The Rose M. Litman Memorial Lecture in Science brings national research leaders to the University of Colorado Boulder annually. The Litman Lecture celebrates the legacy of an exceptional scientist and educator with a lifelong passion for research and a firm commitment to keeping rigorous inquiry at the heart of university life.

About Rose Litman

Rose Litman joined CU Boulder in 1975 and, until her untimely death in 1981, served as associate vice chancellor for research; director of the Office of Contracts and Grants (OCG); and associate professor of Molecular, Cellular & Developmental Biology. It was Litman’s devotion to the importance of dynamic research, and to the advancement of CU Boulder researchers and their work, that led to her appointment as the first faculty member to head OCG. During her time in the role, Litman more than doubled research grants—awards to the Boulder, Denver and Colorado Springs campuses—from $18.6 to $44 million (roughly $150 million in today’s dollars). 

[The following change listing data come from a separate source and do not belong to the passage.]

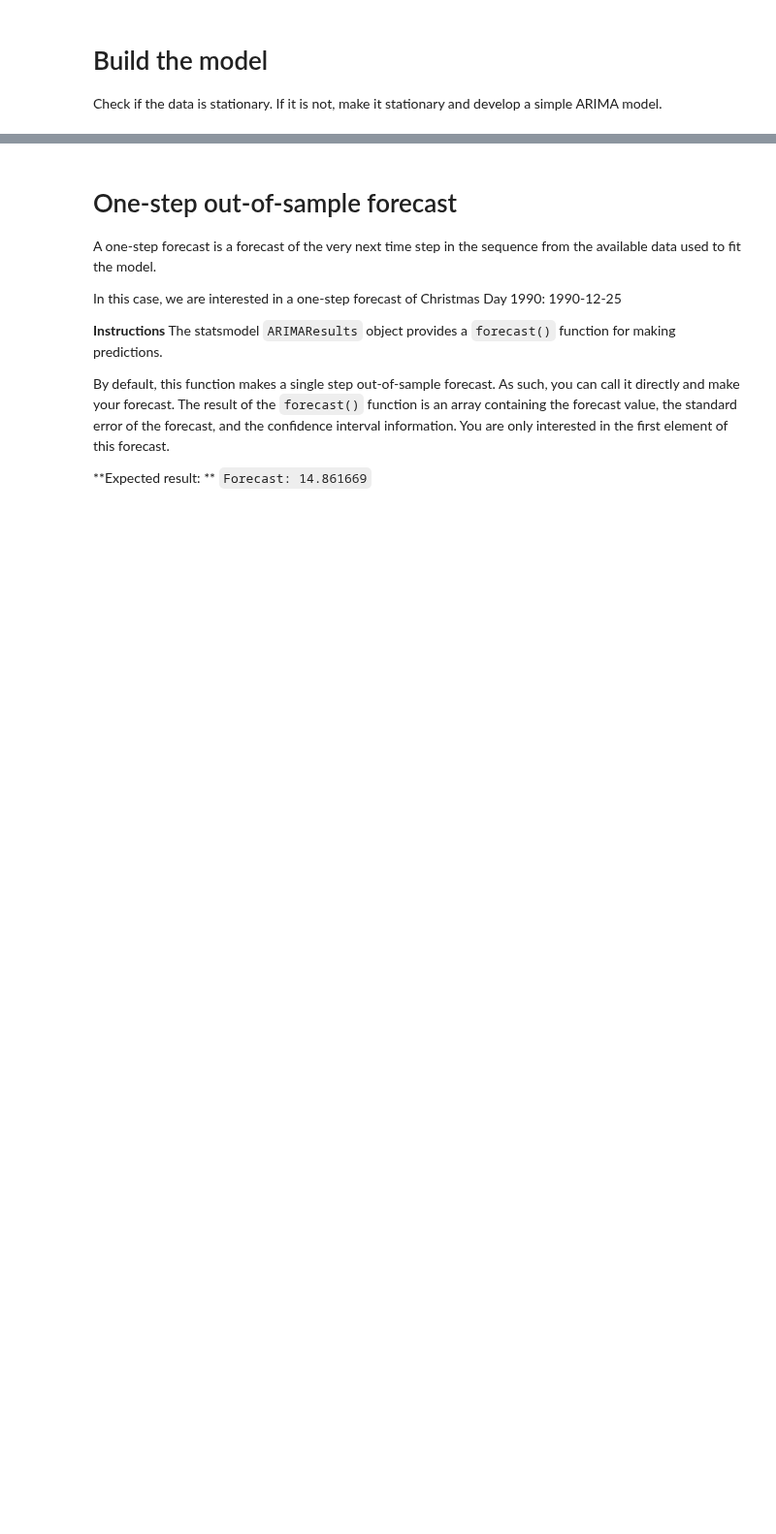
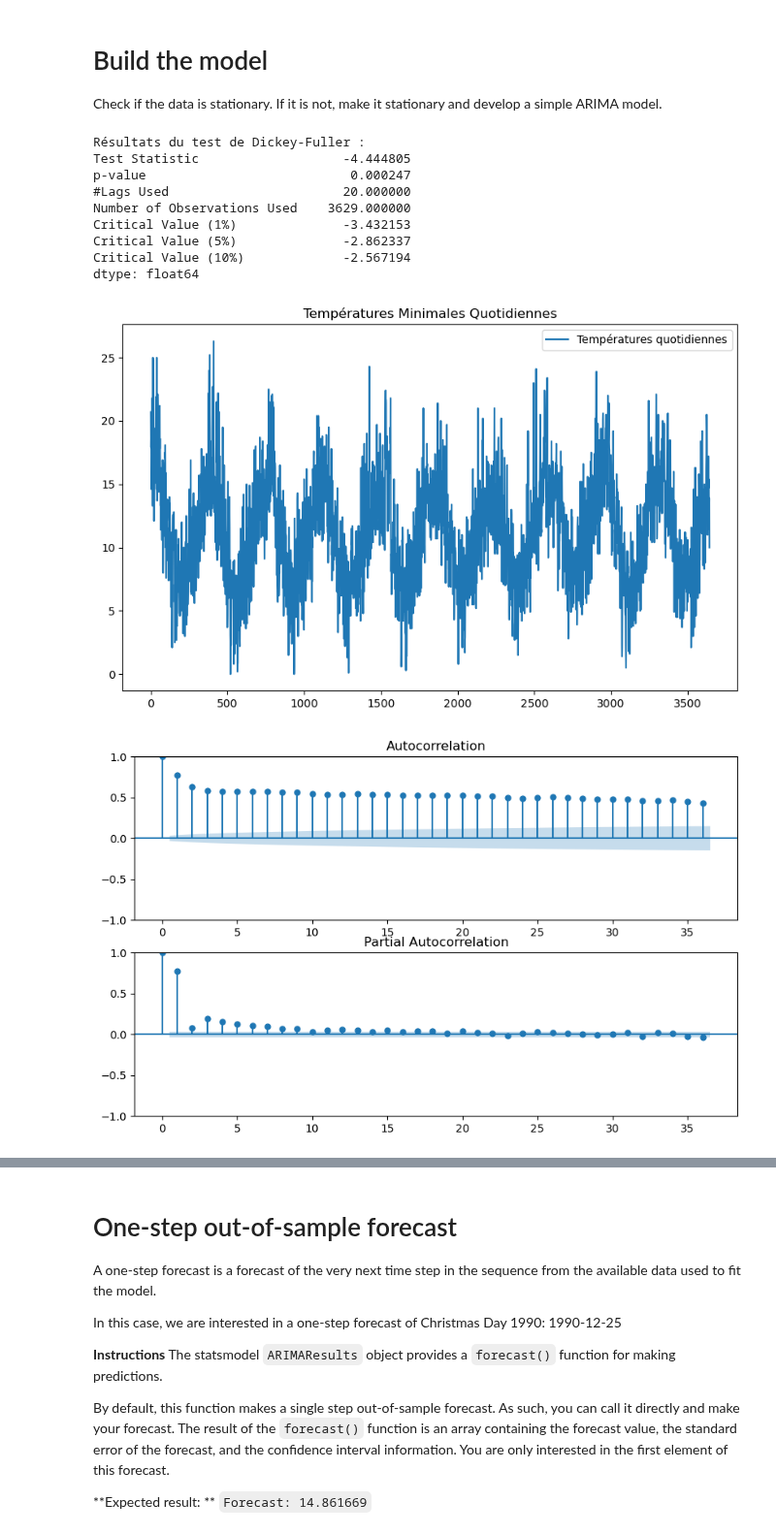
Before and after one commit to bigmoletos/WildCodeSchool_formation_IA_nov2023, a Jupyter notebook: quêtes/Semaine12/FD_time_serie_Intro_ARIMA.ipynb, the cells around one changed output, grey strips where cells are left out. Shown at 97% size. Saved outputs shown, nothing was run; the diff lists cells and outputs as text; code cells hidden in the pictures; blank space fills up the shorter version.

Commit message:
quete serie temporelle meteo

```diff
--- a/quêtes/Semaine12/FD_time_serie_Intro_ARIMA.ipynb
+++ b/quêtes/Semaine12/FD_time_serie_Intro_ARIMA.ipynb
@@ -57,7 +73,7 @@ def telecharger_et_charger_fichier(url, dossier_destination=None):
         # Déterminer l'extension du fichier et charger dans un DataFrame
         extension = nom_fichier.split('.')[-1].lower()
         if extension in ['csv', 'txt']:
-            df_original = pd.read_csv(chemin_complet, encoding='utf-8', header=0, index_col=0)
+            df_original = pd.read_csv(chemin_complet, encoding='utf-8')
         elif extension == 'json':
             df_original = pd.read_json(chemin_complet, encoding='utf-8', orient='records')
         elif extension == 'xlsx':
@@ -102,0 +101,2 @@ Date
+# %%
+df=df_original.copy()
@@ -118,0 +159,13 @@ Specifically 1990-12-25 to 1990-12-31
+# %%
+# En supposant que df est votre DataFrame original
+from datetime import datetime
+# Convertir l'index en datetime si ce n'est pas déjà le cas
+df.Date = pd.to_datetime(df.Date)
+
+# Diviser le jeu de données
+train_df = df[df.Date < '1990-12-25']
+test_df = df[df.Date >= '1990-12-25']
+
+# Enregistrer dans des fichiers
+train_df.to_csv('dataset.csv', encoding='utf-8')
+test_df.to_csv('validation.csv', encoding='utf-8')
@@ -123,0 +202,59 @@ Check if the data is stationary. If it is not, make it stationary and develop a
+# %%
+# Your code here
+import pandas as pd
+from statsmodels.tsa.stattools import adfuller
+import matplotlib.pyplot as plt
+from statsmodels.graphics.tsaplots import plot_acf, plot_pacf
+from statsmodels.tsa.arima.model import ARIMA
+
+serie_temporelle = train_df['Temp']
+
+# Test de stationnarité avec ADF
+def test_stationarity(timeseries):
+    print('Résultats du test de Dickey-Fuller :')
+    train_df = adfuller(timeseries, autolag='AIC')
+    dfoutput = pd.Series(train_df[0:4], index=['Test Statistic', 'p-value', '#Lags Used', 'Number of Observations Used'])
+    for key, value in train_df[4].items():
+        dfoutput['Critical Value (%s)' % key] = value
+    print(dfoutput)
+
+# Appel de la fonction test_stationarity sur vos données
+test_stationarity(df['Temp'])
+
+# Visualisation de la série temporelle
+plt.figure(figsize=(10, 6))
+plt.plot(train_df['Temp'], label='Températures quotidiennes')
+plt.title('Températures Minimales Quotidiennes')
+plt.legend()
+plt.show()
+
+# Visualisation de l'autocorrélation et de l'autocorrélation partielle
+fig, ax = plt.subplots(2, figsize=(10, 6))
+plot_acf(train_df['Temp'], ax=ax[0])
+plot_pacf(train_df['Temp'], ax=ax[1])
+plt.show()
+
+# Différenciation pour rendre la série stationnaire
+df_diff = train_df['Temp'].diff().dropna()
+
+# Test de stationnarité après différenciation
+test_stationarity(df_diff)
+
+# Visualisation de la série différenciée
+plt.figure(figsize=(10, 6))
+plt.plot(df_diff, label='Températures après différenciation')
+plt.title('Températures Minimales Quotidiennes Après Différenciation')
+plt.legend()
+plt.show()
+# %% [output]
+Résultats du test de Dickey-Fuller :
+Test Statistic                   -4.444805
+p-value                           0.000247
+#Lags Used                       20.000000
+Number of Observations Used    3629.000000
+Critical Value (1%)              -3.432153
+Critical Value (5%)              -2.862337
+Critical Value (10%)             -2.567194
+dtype: float64
+[figure, added]
+[figure, added]
```
Also changed, not shown: parts of 20 cells of this notebook, 3 other files.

Prior to joining CU Boulder, Litman had been program director in genetic biology at the National Science Foundation (NSF). Before joining NSF, she earned a doctorate in biochemistry from the University of California at Berkeley in 1957 and was on the faculty of the CU School of Medicine (now the University of Colorado Anschutz Medical Campus) and Vanderbilt University. Throughout her career, Litman was on the leading edge of the field of molecular biology, working specifically on the synthesis and replication of DNA.

Litman co-authored papers with colleagues who went on to be titans in their fields, including Arthur Pardee, with whom she worked at Berkeley, whose discoveries were critical to the development of molecular biology as a discipline. (Among other pioneering work, Pardee later proposed the concept of an unstable intermediate between protein synthesis and DNA—later identified as messenger RNA.) At the CU School of Medicine, Litman also worked alongside Waclaw Szybalski, whose later work contributed immensely to the advancement of molecular genetics.  

At the time the memorial lecture series was established in 1981, Acting Chancellor Milton E. Lipetz said, “Rose Litman will be remembered for her dedication to research, her commitment to people at the University, and her zest for life. Her greatest satisfaction was to contribute to the success of others. She encouraged and challenged others to achieve their best and always demanded the most from herself.”